- The child’s new home base and a classroom list—the names of the children and teachers.
- A letter of introduction from each of the child’s new teachers—their teaching credentials, as well as a few personal tidbits that could be a conversation-starter with a new family.
- A transition questionnaire helped us to learn about other family members; languages spoken at home; health issues we should be aware of; allergies; food likes and dislikes; the child’s sleep routine; favorite and least favorite activities; a special item that would bring comfort; any special words used by the child to describe his needs; the child’s reaction to morning separation; previous child care experience, to include the names of any caregivers or relatives the child may talk about; and anything else parents would like us to know about their child—including any concerns the parent had about this transition. All of these answers were starting points to many ongoing conversations. And, long before the child was in the new classroom, teachers and parents had already begun to build their relationship! Such a comforting way to make this change!
- Transition suggestions gave parents tips on how to make this change as positive as possible for all.
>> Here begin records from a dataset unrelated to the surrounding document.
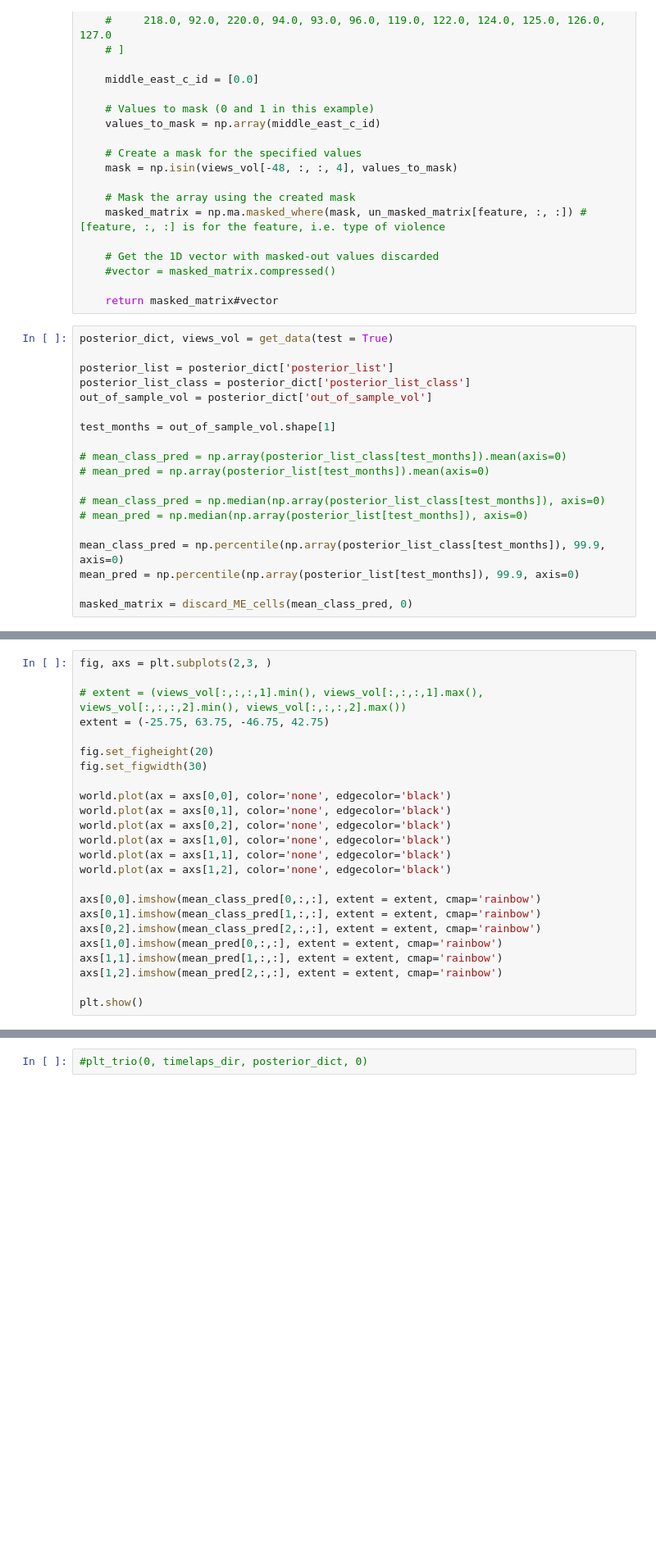
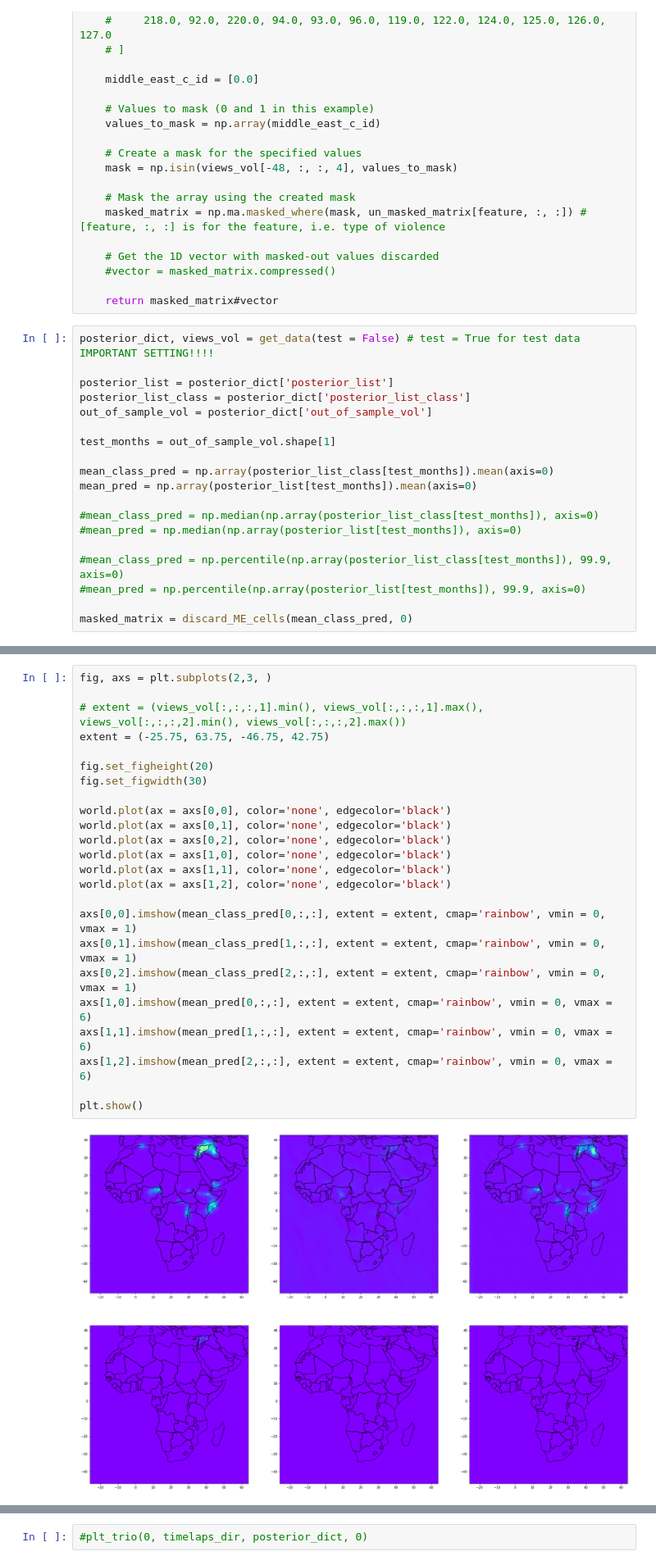
Before and after one commit to Polichinel/HydraNet_001, a Jupyter notebook: notebooks/plot_maps.ipynb, the cells around one changed output, grey strips where cells are left out. Shown at 82% size. Cells and saved outputs as stored; diff of their text form; blank space fills up the shorter version.

Commit message:
back to mean ensample

```diff
--- a/notebooks/plot_maps.ipynb
+++ b/notebooks/plot_maps.ipynb
@@ -66,7 +66,7 @@ def discard_ME_cells(un_masked_matrix, feature):
 
     return masked_matrix#vector
 # %%
-posterior_dict, views_vol = get_data(test = True)
+posterior_dict, views_vol = get_data(test = False) # test = True for test data IMPORTANT SETTING!!!!
 
 posterior_list = posterior_dict['posterior_list']
 posterior_list_class = posterior_dict['posterior_list_class']
@@ -74,14 +74,14 @@ out_of_sample_vol = posterior_dict['out_of_sample_vol']
 
 test_months = out_of_sample_vol.shape[1]
 
-# mean_class_pred = np.array(posterior_list_class[test_months]).mean(axis=0)
-# mean_pred = np.array(posterior_list[test_months]).mean(axis=0)
+mean_class_pred = np.array(posterior_list_class[test_months]).mean(axis=0)
+mean_pred = np.array(posterior_list[test_months]).mean(axis=0)
 
-# mean_class_pred = np.median(np.array(posterior_list_class[test_months]), axis=0)
-# mean_pred = np.median(np.array(posterior_list[test_months]), axis=0)
+#mean_class_pred = np.median(np.array(posterior_list_class[test_months]), axis=0)
+#mean_pred = np.median(np.array(posterior_list[test_months]), axis=0)
 
-mean_class_pred = np.percentile(np.array(posterior_list_class[test_months]), 99.9, axis=0)
-mean_pred = np.percentile(np.array(posterior_list[test_months]), 99.9, axis=0)
+#mean_class_pred = np.percentile(np.array(posterior_list_class[test_months]), 99.9, axis=0)
+#mean_pred = np.percentile(np.array(posterior_list[test_months]), 99.9, axis=0)
 
 masked_matrix = discard_ME_cells(mean_class_pred, 0)
 # %%
@@ -112,27 +128,29 @@ masked_matrix.shape
 # %%
 fig, axs = plt.subplots(2,3, )
 
 # extent = (views_vol[:,:,:,1].min(), views_vol[:,:,:,1].max(), views_vol[:,:,:,2].min(), views_vol[:,:,:,2].max())
 extent = (-25.75, 63.75, -46.75, 42.75)
 
 fig.set_figheight(20)
 fig.set_figwidth(30)
 
 world.plot(ax = axs[0,0], color='none', edgecolor='black')
 world.plot(ax = axs[0,1], color='none', edgecolor='black')
 world.plot(ax = axs[0,2], color='none', edgecolor='black')
 world.plot(ax = axs[1,0], color='none', edgecolor='black')
 world.plot(ax = axs[1,1], color='none', edgecolor='black')
 world.plot(ax = axs[1,2], color='none', edgecolor='black')
 
-axs[0,0].imshow(mean_class_pred[0,:,:], extent = extent, cmap='rainbow')
-axs[0,1].imshow(mean_class_pred[1,:,:], extent = extent, cmap='rainbow')
-axs[0,2].imshow(mean_class_pred[2,:,:], extent = extent, cmap='rainbow')
-axs[1,0].imshow(mean_pred[0,:,:], extent = extent, cmap='rainbow')
-axs[1,1].imshow(mean_pred[1,:,:], extent = extent, cmap='rainbow')
-axs[1,2].imshow(mean_pred[2,:,:], extent = extent, cmap='rainbow')
+axs[0,0].imshow(mean_class_pred[0,:,:], extent = extent, cmap='rainbow', vmin = 0, vmax = 1)
+axs[0,1].imshow(mean_class_pred[1,:,:], extent = extent, cmap='rainbow', vmin = 0, vmax = 1)
+axs[0,2].imshow(mean_class_pred[2,:,:], extent = extent, cmap='rainbow', vmin = 0, vmax = 1)
+axs[1,0].imshow(mean_pred[0,:,:], extent = extent, cmap='rainbow', vmin = 0, vmax = 6)
+axs[1,1].imshow(mean_pred[1,:,:], extent = extent, cmap='rainbow', vmin = 0, vmax = 6)
+axs[1,2].imshow(mean_pred[2,:,:], extent = extent, cmap='rainbow', vmin = 0, vmax = 6)
 
 plt.show()
+# %% [output]
+[figure, added]
 # %%
 # insert overall ap score.
 
```
Also changed, not shown: parts of 8 cells of this notebook.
For example, trying to spend a little extra time with the child at drop-off or pick-up during the first few days; perhaps picking up a little earlier as well; remembering that transitions can sometimes be stressful for children—tiredness, frustration, regressions are all normal and will ease; that the child’s understanding of time is much different from ours, and that talking about the changes too early may cause the child to become confused or anxious as she waits. The suggestions were always helpful—and appreciated.
- Throughout the summer, children would have many informal opportunities to visit the new classroom and get to know the teachers. And these new teachers would also visit the children in their current classrooms. As well, both old and new teachers met several times to share relevant information about each child’s routines, likes, dislikes, special qualities, etc.
- In August, parents were invited to a brown bag lunch with the new classroom teachers and their program coordinator. This was an opportunity to discuss the new environment, the people, the daily schedule, the routines, and the curriculum.
- The three days of transition (which happened just before the long Labor Day weekend) were the formal visits to the new classroom. For three mornings after breakfast, children went to their new classrooms to became familiar with that environment and the different parts of the day, with their new teachers. By the third day, they were usually ready to stay!
And on the Tuesday, following Labor Day in September, children and parents went directly to their new classrooms! Transition accomplished!
This change was now behind us! We could all move on.
My job as director was to get ready for the next change, for there would always be another.
“The art of life is a constant readjustment to our surroundings.”
I couldn’t have said it better!
If you have other questions about transitions or making changes in general, just send me an email through the contact page. This blog and this book are meant to be shared with others, especially those who have chosen the leadership path. So, please pass on the links! Much appreciated!
Early Childhood Leadership blog—www.marciahebert.com
Here’s the link to the book: Beginning to End: The Life Cycle of a Child Care Center—A Director’s Story, available on Amazon.com.